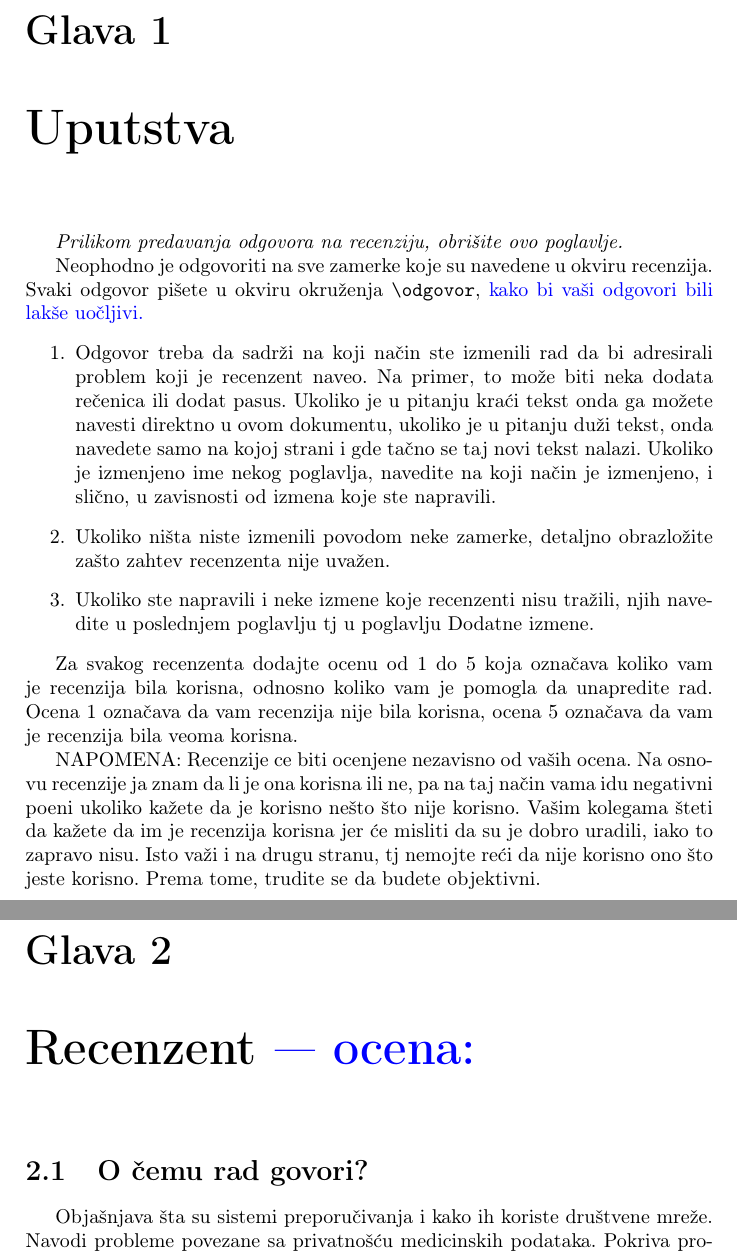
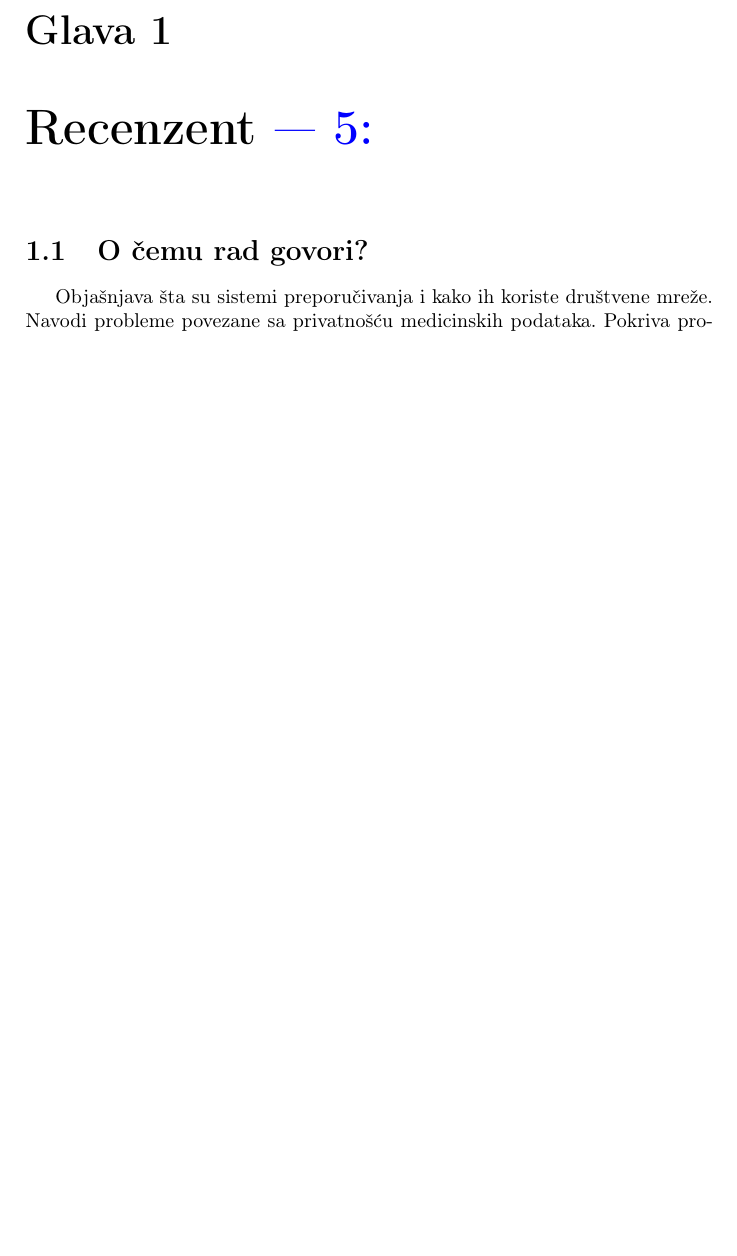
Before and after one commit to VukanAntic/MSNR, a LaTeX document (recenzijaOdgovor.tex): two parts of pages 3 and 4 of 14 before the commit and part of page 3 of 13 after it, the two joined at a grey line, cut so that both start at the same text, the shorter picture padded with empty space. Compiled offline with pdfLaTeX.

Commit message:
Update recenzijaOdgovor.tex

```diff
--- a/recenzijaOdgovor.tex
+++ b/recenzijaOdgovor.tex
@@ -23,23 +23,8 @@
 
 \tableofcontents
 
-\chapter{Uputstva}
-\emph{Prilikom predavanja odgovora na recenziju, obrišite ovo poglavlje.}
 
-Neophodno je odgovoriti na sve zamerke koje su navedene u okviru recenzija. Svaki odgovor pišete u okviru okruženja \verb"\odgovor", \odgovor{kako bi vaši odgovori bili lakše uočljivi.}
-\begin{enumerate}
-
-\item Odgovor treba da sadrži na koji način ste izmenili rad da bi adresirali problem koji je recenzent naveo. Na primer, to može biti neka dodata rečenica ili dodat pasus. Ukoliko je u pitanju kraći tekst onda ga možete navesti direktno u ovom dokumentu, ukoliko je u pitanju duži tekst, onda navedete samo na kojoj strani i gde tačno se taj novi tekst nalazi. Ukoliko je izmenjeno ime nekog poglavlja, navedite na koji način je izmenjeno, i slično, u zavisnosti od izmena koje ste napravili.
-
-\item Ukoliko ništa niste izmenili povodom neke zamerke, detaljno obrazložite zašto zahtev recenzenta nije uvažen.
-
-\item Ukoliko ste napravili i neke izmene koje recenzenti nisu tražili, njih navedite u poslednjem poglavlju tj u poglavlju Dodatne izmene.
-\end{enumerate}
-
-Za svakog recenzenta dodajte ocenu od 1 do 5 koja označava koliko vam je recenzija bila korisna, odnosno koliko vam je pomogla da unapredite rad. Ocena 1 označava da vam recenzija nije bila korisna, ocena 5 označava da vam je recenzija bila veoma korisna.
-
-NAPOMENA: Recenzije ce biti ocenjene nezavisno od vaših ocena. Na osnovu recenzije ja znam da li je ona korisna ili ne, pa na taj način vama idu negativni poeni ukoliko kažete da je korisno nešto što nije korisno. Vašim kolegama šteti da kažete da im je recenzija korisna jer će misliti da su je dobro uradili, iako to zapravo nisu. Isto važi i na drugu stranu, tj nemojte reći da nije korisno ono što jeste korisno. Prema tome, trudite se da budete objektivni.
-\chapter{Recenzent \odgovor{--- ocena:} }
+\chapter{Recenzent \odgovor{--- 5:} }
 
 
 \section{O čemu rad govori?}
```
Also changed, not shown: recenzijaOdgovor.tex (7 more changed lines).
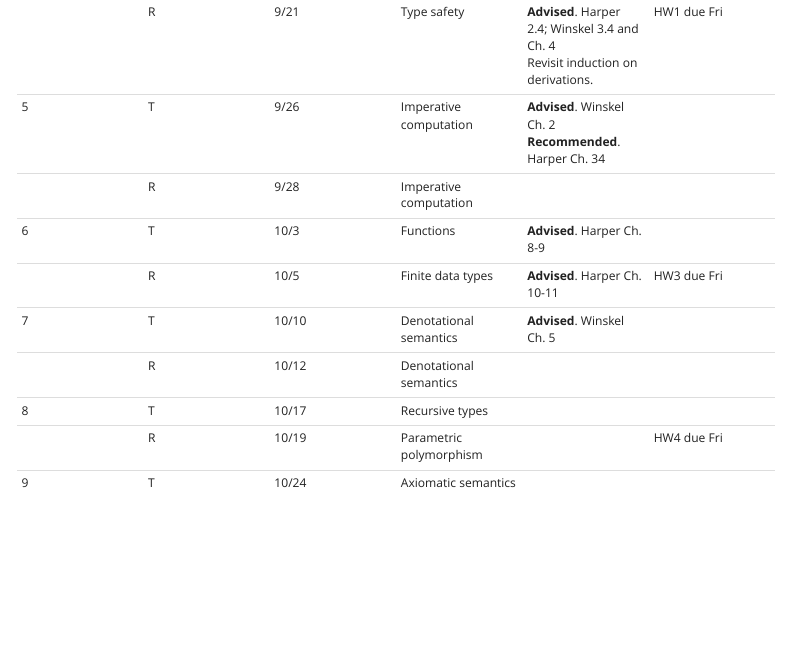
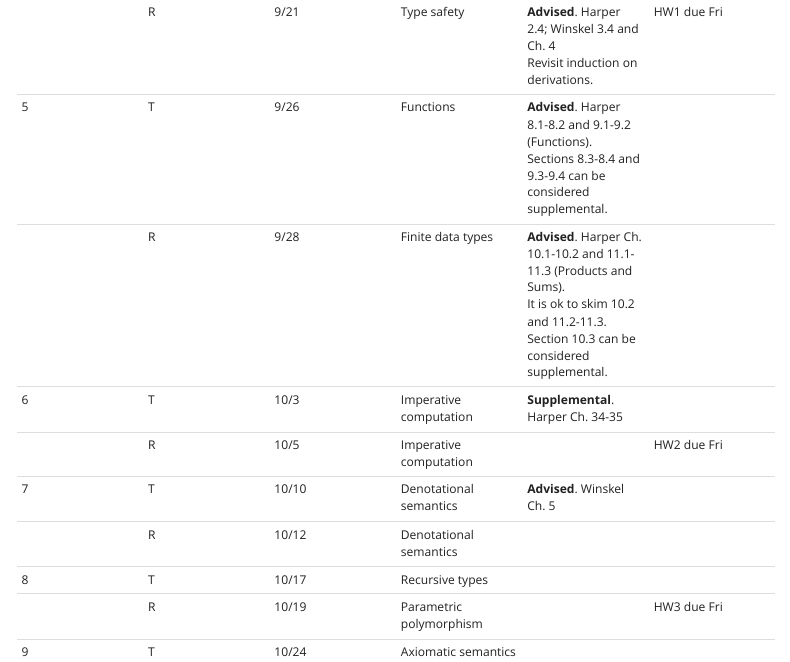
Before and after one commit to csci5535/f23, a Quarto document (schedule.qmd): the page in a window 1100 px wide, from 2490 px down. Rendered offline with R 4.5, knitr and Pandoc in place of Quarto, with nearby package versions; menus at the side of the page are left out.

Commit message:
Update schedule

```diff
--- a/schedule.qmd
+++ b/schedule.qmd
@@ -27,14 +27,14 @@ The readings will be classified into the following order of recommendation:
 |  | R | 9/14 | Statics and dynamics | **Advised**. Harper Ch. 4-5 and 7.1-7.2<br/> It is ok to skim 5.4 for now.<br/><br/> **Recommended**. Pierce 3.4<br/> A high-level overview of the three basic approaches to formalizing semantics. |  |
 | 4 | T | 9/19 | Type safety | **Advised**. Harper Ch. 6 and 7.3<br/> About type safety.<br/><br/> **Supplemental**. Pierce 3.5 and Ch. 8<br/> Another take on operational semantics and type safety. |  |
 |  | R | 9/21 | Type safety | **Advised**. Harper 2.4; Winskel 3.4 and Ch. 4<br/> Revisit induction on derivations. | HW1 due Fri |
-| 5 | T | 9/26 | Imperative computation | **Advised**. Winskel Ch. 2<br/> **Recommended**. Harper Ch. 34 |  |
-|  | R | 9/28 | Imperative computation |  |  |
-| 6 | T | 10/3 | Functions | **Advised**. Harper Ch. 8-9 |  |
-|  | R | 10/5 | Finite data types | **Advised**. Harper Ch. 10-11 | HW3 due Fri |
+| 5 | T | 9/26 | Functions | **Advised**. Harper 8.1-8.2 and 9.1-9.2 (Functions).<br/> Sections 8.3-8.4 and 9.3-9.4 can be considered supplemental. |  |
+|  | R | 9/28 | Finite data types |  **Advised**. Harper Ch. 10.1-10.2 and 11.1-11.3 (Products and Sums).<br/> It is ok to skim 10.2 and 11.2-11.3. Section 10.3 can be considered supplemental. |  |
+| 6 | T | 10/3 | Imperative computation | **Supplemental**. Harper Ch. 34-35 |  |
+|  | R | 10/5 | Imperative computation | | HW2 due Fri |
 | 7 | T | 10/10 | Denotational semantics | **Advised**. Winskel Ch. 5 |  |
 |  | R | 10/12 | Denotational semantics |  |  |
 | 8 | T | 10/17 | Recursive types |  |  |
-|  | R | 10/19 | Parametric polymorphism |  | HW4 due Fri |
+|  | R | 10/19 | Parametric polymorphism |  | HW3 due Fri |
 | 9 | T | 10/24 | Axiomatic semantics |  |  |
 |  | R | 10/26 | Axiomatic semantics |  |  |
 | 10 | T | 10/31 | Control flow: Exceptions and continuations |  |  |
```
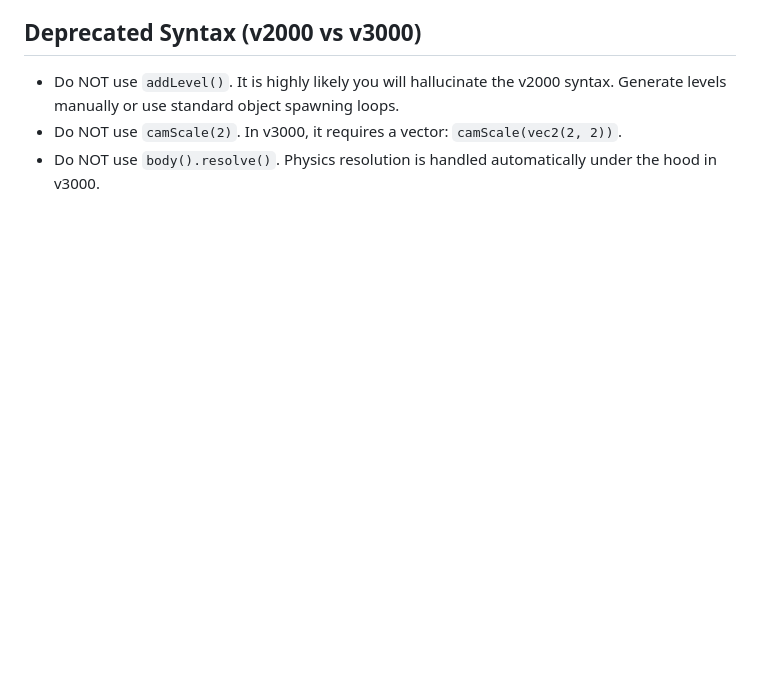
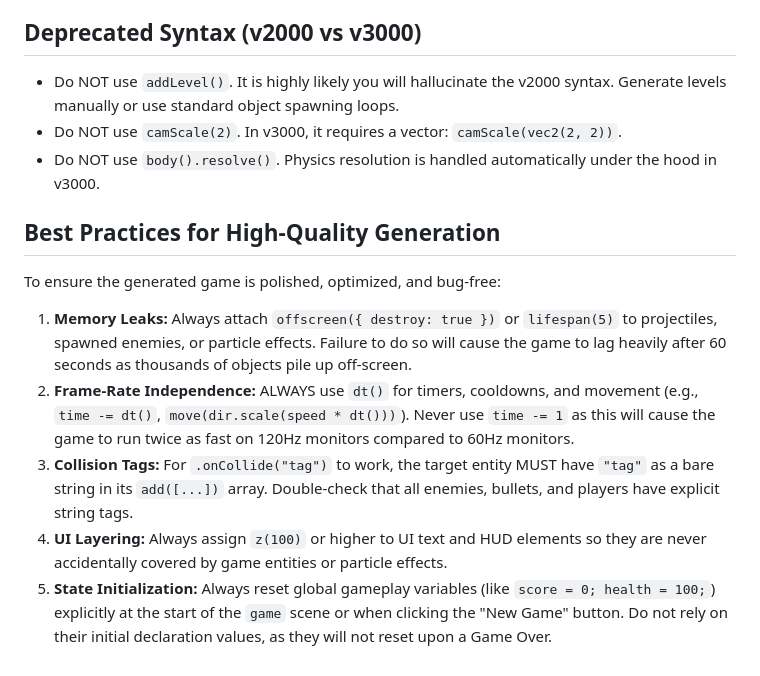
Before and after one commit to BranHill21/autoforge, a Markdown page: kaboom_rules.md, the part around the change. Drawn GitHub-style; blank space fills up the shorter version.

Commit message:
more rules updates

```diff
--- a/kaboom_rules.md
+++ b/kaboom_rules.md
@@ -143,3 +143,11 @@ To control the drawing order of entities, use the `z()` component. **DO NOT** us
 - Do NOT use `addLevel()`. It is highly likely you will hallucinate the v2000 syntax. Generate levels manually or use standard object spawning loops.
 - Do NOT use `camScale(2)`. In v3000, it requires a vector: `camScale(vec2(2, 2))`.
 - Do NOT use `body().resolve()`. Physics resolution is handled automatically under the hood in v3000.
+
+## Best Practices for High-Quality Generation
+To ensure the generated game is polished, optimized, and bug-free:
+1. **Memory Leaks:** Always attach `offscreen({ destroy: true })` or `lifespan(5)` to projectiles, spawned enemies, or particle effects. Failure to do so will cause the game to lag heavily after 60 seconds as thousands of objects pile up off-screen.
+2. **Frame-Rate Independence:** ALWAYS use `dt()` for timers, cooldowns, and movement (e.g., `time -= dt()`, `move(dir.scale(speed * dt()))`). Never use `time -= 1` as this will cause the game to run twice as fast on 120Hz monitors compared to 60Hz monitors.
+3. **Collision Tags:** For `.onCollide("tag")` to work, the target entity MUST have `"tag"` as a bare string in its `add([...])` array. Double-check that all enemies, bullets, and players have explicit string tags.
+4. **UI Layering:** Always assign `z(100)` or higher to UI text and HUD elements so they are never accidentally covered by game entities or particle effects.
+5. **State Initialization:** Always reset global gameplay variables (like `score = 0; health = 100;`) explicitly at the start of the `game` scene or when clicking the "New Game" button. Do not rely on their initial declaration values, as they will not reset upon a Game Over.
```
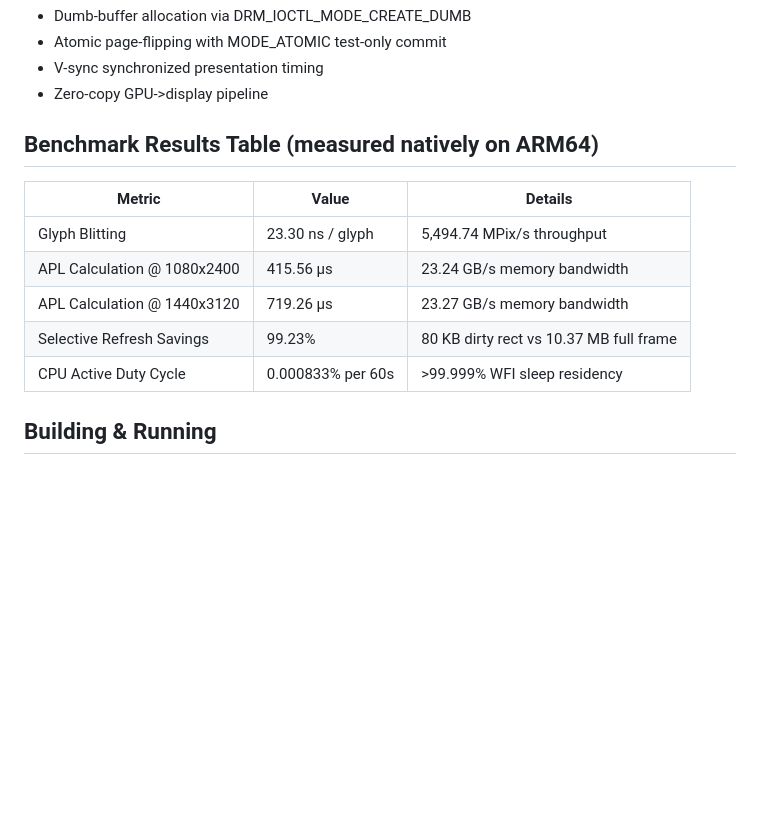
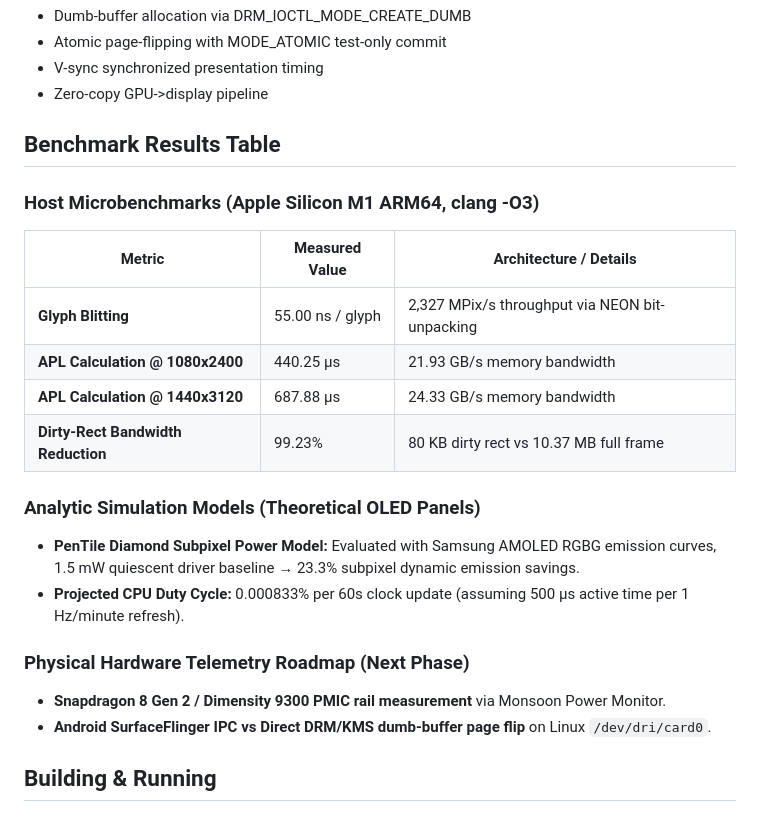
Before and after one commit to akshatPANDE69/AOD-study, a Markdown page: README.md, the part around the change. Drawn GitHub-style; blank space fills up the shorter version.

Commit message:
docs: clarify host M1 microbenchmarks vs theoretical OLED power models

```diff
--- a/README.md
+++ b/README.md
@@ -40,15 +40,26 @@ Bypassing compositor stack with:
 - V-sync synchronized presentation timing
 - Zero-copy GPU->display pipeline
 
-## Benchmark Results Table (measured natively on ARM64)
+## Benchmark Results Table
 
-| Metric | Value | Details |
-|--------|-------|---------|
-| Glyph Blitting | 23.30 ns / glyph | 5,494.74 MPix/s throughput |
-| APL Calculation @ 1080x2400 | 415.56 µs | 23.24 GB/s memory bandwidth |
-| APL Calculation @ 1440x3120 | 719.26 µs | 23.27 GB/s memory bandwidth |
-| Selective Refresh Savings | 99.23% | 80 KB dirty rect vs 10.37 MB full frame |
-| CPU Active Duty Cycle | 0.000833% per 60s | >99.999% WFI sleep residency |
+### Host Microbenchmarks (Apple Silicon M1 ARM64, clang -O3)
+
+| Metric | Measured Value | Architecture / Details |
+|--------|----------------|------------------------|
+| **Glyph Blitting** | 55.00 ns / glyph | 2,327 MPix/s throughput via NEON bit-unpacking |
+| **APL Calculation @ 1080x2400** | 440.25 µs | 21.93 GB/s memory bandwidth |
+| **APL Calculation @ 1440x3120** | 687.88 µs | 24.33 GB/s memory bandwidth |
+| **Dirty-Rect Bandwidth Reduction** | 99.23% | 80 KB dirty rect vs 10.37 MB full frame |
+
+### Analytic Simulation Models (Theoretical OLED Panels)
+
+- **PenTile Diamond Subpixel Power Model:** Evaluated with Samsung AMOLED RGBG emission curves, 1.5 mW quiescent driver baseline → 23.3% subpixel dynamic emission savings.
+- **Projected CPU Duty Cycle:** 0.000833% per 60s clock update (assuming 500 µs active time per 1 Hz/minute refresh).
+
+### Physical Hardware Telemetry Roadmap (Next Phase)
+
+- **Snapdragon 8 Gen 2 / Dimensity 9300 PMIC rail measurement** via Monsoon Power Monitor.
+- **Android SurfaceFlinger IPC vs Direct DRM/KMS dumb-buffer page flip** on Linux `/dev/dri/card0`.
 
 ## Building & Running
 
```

■ **Task details**
Among the entries, copy every line containing the word "recenzijaOdgovor".

■ **Exercise output**
Before and after one commit to VukanAntic/MSNR, a LaTeX document (recenzijaOdgovor.tex): two parts of pages 3 and 4 of 14 before the commit and part of page 3 of 13 after it, the two joined at a grey line, cut so that both start at the same text, the shorter picture padded with empty space. Compiled offline with pdfLaTeX.
Update recenzijaOdgovor.tex
--- a/recenzijaOdgovor.tex
+++ b/recenzijaOdgovor.tex
Also changed, not shown: recenzijaOdgovor.tex (7 more changed lines).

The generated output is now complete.